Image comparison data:
..............................

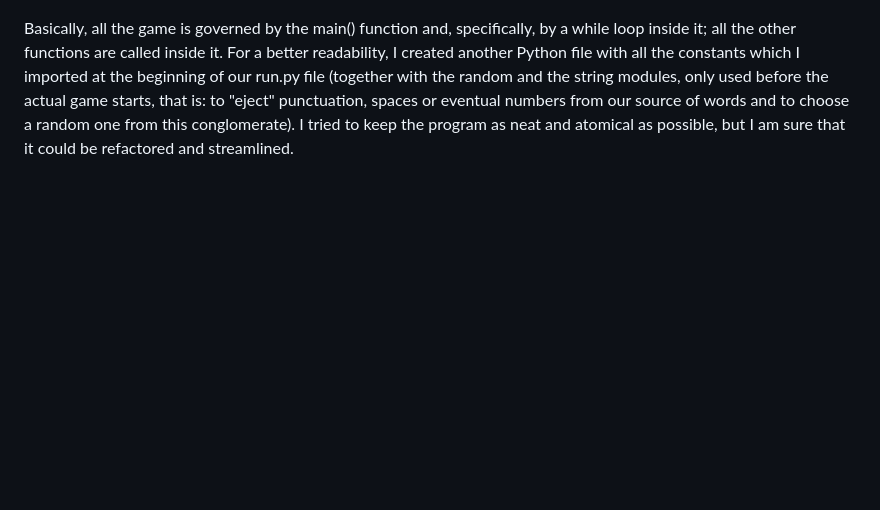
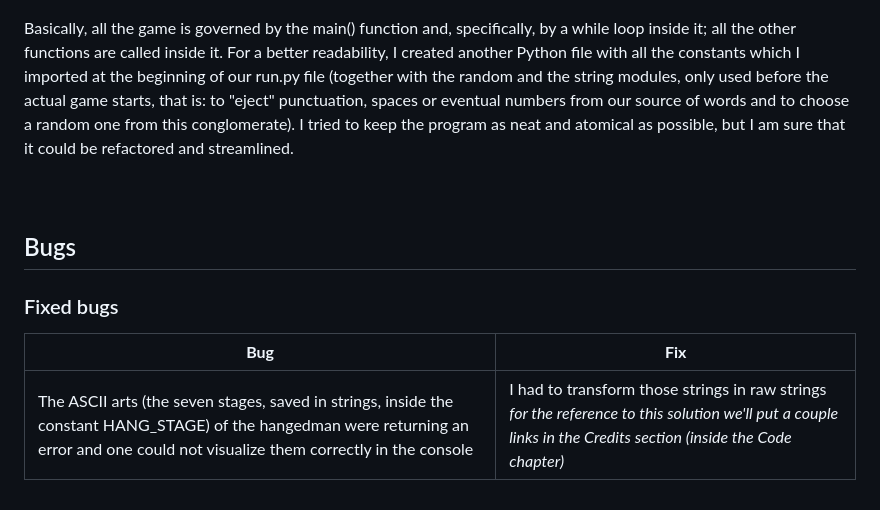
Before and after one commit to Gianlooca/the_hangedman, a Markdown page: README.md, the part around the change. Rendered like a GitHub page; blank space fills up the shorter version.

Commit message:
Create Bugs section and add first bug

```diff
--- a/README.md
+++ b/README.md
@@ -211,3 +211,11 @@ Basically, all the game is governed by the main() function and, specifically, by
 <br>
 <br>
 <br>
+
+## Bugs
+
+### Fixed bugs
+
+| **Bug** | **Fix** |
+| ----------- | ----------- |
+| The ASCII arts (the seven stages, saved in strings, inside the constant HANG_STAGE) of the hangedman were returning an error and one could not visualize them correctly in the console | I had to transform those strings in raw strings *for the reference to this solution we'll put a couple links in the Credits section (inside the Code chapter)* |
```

..............................

» **Problem requirements**: Each record above is to be copied exactly. Drop the pictures.

» **Result for this task**:
Before and after one commit to Gianlooca/the_hangedman, a Markdown page: README.md, the part around the change. Rendered like a GitHub page; blank space fills up the shorter version.

Commit message:
Create Bugs section and add first bug

```diff
--- a/README.md
+++ b/README.md
@@ -211,3 +211,11 @@ Basically, all the game is governed by the main() function and, specifically, by
 <br>
 <br>
 <br>
+
+## Bugs
+
+### Fixed bugs
+
+| **Bug** | **Fix** |
+| ----------- | ----------- |
+| The ASCII arts (the seven stages, saved in strings, inside the constant HANG_STAGE) of the hangedman were returning an error and one could not visualize them correctly in the console | I had to transform those strings in raw strings *for the reference to this solution we'll put a couple links in the Credits section (inside the Code chapter)* |
```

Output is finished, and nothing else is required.